#### Material shown

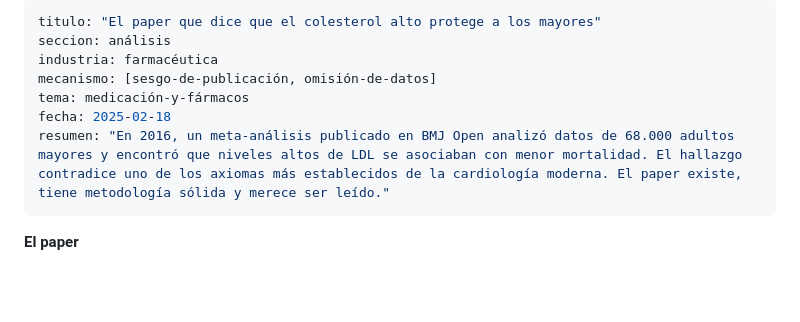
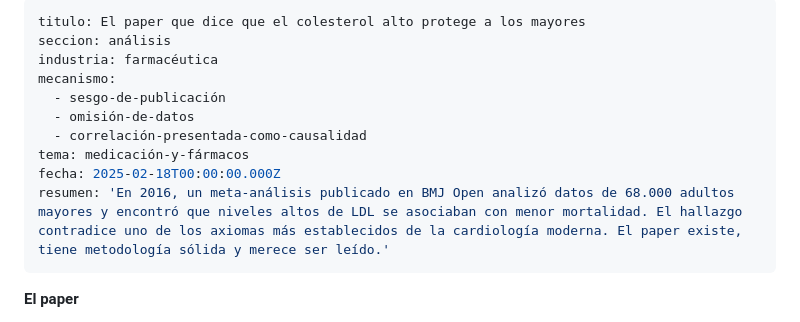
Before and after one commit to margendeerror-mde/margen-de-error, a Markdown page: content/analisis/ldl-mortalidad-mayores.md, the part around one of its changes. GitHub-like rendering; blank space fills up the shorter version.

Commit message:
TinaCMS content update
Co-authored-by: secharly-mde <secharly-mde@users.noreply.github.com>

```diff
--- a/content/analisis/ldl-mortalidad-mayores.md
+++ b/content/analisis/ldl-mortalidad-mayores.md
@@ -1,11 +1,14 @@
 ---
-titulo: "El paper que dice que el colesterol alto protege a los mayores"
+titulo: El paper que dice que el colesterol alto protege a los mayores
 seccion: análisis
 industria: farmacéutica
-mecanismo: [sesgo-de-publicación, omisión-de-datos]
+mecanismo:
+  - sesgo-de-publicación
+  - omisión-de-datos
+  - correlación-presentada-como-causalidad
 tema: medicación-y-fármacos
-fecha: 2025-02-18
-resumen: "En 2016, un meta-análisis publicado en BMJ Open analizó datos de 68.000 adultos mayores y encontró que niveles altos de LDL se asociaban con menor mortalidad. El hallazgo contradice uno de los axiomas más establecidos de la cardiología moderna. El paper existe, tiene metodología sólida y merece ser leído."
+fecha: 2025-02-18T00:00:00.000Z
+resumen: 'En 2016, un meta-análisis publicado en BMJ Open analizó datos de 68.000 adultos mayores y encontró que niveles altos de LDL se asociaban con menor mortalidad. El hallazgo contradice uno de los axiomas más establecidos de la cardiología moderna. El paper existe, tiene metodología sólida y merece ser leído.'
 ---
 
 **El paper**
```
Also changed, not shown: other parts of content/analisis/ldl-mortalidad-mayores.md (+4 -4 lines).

########
#### Material shown

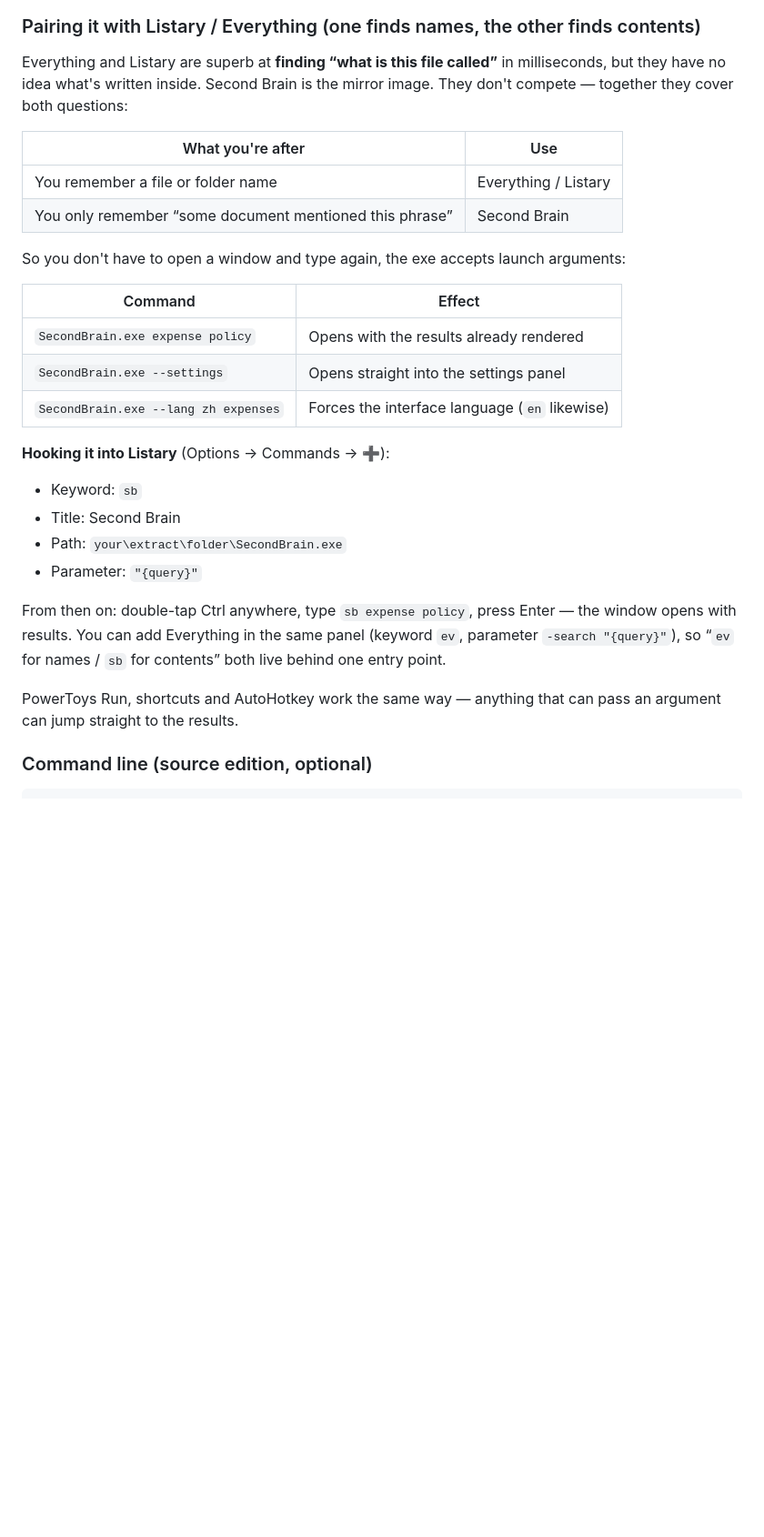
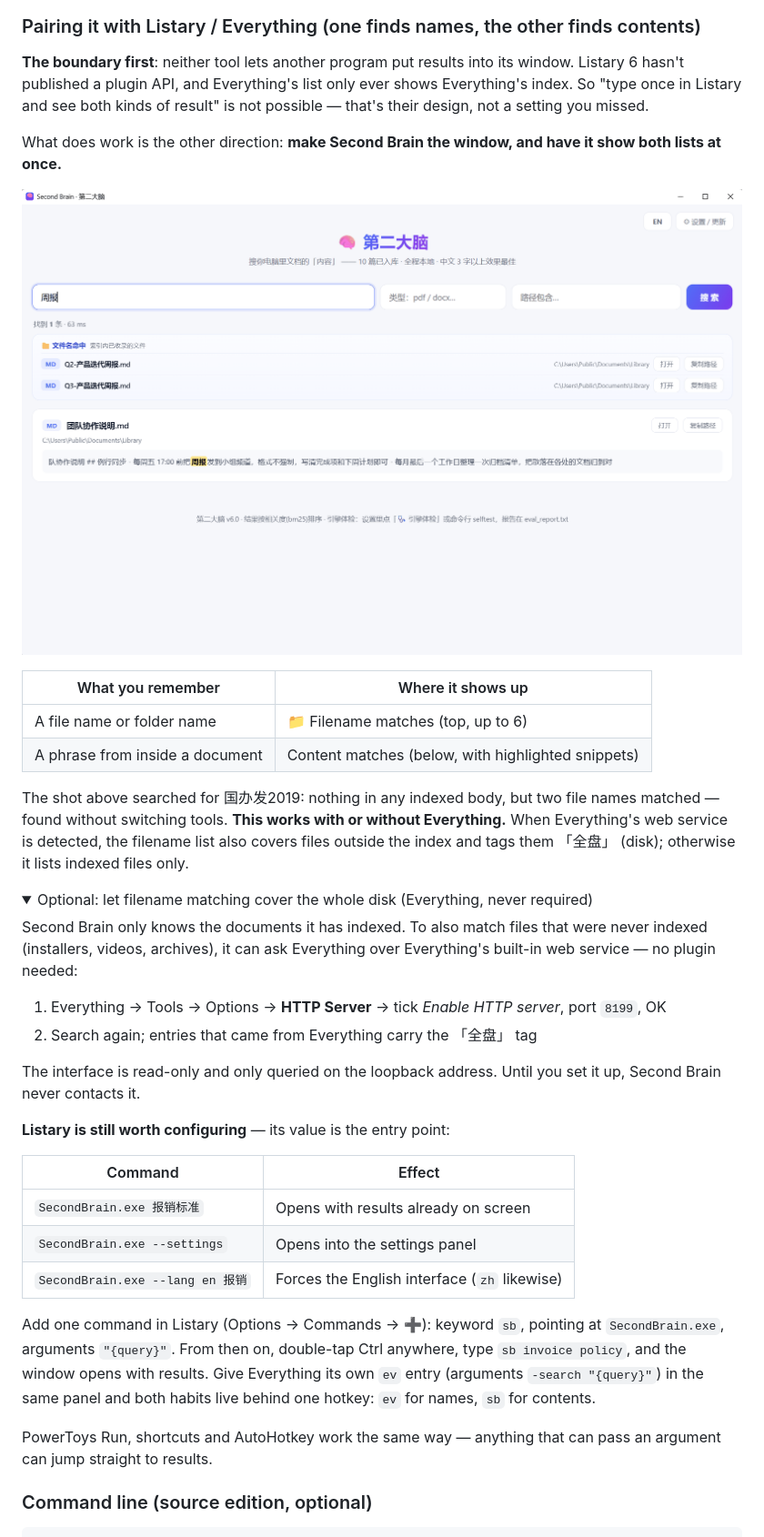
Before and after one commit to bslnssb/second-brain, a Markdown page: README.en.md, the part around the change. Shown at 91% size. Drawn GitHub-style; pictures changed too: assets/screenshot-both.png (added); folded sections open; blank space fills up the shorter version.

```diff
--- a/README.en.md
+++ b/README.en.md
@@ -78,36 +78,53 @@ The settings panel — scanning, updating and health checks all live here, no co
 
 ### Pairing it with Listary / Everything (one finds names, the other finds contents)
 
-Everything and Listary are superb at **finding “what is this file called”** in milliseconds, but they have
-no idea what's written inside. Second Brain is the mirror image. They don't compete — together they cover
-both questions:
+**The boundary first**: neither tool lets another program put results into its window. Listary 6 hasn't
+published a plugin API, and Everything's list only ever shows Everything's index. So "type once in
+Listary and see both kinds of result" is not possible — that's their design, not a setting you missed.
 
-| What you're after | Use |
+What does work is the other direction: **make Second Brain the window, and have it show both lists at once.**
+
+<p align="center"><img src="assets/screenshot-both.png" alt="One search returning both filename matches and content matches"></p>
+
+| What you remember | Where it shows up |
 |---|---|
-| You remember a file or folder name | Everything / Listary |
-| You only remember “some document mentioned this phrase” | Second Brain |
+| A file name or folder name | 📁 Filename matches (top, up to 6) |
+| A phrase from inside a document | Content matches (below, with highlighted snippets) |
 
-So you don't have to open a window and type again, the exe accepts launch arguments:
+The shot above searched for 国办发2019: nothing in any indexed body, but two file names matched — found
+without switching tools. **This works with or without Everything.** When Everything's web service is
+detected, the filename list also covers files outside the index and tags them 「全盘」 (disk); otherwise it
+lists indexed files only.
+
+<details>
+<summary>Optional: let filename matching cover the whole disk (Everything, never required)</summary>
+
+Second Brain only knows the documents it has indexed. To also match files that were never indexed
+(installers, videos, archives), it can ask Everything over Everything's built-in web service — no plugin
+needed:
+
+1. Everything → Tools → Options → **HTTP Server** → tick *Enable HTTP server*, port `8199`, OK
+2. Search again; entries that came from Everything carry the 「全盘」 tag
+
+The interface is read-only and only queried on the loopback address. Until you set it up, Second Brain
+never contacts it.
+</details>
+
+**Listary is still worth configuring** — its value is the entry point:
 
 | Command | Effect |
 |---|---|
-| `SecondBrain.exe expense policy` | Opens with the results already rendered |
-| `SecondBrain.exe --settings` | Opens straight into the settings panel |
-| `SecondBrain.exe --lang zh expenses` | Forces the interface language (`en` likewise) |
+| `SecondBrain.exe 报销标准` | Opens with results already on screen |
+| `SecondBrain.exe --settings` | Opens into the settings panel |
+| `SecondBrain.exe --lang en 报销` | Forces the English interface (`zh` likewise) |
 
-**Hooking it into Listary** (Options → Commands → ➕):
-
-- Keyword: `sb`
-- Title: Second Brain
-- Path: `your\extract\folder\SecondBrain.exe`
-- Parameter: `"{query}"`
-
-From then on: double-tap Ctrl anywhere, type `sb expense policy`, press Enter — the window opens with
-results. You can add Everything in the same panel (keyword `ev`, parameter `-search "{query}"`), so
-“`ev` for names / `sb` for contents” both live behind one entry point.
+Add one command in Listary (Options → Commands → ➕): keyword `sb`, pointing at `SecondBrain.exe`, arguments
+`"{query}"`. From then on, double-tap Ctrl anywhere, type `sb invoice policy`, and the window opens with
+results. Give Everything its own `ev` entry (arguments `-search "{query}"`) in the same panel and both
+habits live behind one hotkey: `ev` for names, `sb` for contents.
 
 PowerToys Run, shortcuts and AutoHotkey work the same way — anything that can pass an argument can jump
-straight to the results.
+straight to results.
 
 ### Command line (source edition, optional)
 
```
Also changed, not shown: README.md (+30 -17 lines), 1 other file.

########

Copy each line of the entries that includes the word "Options".

■ Exercise solution
+1. Everything → Tools → Options → **HTTP Server** → tick *Enable HTTP server*, port `8199`, OK
-**Hooking it into Listary** (Options → Commands → ➕):
+Add one command in Listary (Options → Commands → ➕): keyword `sb`, pointing at `SecondBrain.exe`, arguments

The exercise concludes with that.